» Work request
Every record that follows must be set down word for word.

Start of Records provided

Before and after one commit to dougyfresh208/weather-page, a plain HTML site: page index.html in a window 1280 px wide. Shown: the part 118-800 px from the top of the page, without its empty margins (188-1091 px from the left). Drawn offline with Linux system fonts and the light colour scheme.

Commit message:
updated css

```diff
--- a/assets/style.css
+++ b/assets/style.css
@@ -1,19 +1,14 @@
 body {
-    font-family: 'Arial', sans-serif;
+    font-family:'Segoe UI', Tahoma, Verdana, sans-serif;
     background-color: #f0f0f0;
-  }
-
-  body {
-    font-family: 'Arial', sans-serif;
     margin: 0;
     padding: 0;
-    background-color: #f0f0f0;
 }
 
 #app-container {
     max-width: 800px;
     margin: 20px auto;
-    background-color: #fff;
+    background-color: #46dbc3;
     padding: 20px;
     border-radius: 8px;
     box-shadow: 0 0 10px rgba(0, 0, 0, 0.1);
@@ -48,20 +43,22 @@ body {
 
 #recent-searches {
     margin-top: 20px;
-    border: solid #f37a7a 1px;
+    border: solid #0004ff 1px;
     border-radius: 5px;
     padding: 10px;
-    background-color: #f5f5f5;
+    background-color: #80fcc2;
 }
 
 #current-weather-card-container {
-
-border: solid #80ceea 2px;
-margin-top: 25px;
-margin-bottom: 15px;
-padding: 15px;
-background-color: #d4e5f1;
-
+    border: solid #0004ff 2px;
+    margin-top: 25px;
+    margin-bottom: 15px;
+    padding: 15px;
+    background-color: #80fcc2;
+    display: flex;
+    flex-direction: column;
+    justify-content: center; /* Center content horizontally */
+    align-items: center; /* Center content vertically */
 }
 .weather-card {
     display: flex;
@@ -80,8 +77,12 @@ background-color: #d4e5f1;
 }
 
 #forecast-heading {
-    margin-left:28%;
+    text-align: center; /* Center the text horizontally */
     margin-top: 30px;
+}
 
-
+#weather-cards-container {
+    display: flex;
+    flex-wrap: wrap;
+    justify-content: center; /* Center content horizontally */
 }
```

End of Records provided

» Response area
Before and after one commit to dougyfresh208/weather-page, a plain HTML site: page index.html in a window 1280 px wide. Shown: the part 118-800 px from the top of the page, without its empty margins (188-1091 px from the left). Drawn offline with Linux system fonts and the light colour scheme.

Commit message:
updated css

```diff
--- a/assets/style.css
+++ b/assets/style.css
@@ -1,19 +1,14 @@
 body {
-    font-family: 'Arial', sans-serif;
+    font-family:'Segoe UI', Tahoma, Verdana, sans-serif;
     background-color: #f0f0f0;
-  }
-
-  body {
-    font-family: 'Arial', sans-serif;
     margin: 0;
     padding: 0;
-    background-color: #f0f0f0;
 }
 
 #app-container {
     max-width: 800px;
     margin: 20px auto;
-    background-color: #fff;
+    background-color: #46dbc3;
     padding: 20px;
     border-radius: 8px;
     box-shadow: 0 0 10px rgba(0, 0, 0, 0.1);
@@ -48,20 +43,22 @@ body {
 
 #recent-searches {
     margin-top: 20px;
-    border: solid #f37a7a 1px;
+    border: solid #0004ff 1px;
     border-radius: 5px;
     padding: 10px;
-    background-color: #f5f5f5;
+    background-color: #80fcc2;
 }
 
 #current-weather-card-container {
-
-border: solid #80ceea 2px;
-margin-top: 25px;
-margin-bottom: 15px;
-padding: 15px;
-background-color: #d4e5f1;
-
+    border: solid #0004ff 2px;
+    margin-top: 25px;
+    margin-bottom: 15px;
+    padding: 15px;
+    background-color: #80fcc2;
+    display: flex;
+    flex-direction: column;
+    justify-content: center; /* Center content horizontally */
+    align-items: center; /* Center content vertically */
 }
 .weather-card {
     display: flex;
@@ -80,8 +77,12 @@ background-color: #d4e5f1;
 }
 
 #forecast-heading {
-    margin-left:28%;
+    text-align: center; /* Center the text horizontally */
     margin-top: 30px;
+}
 
-
+#weather-cards-container {
+    display: flex;
+    flex-wrap: wrap;
+    justify-content: center; /* Center content horizontally */
 }
```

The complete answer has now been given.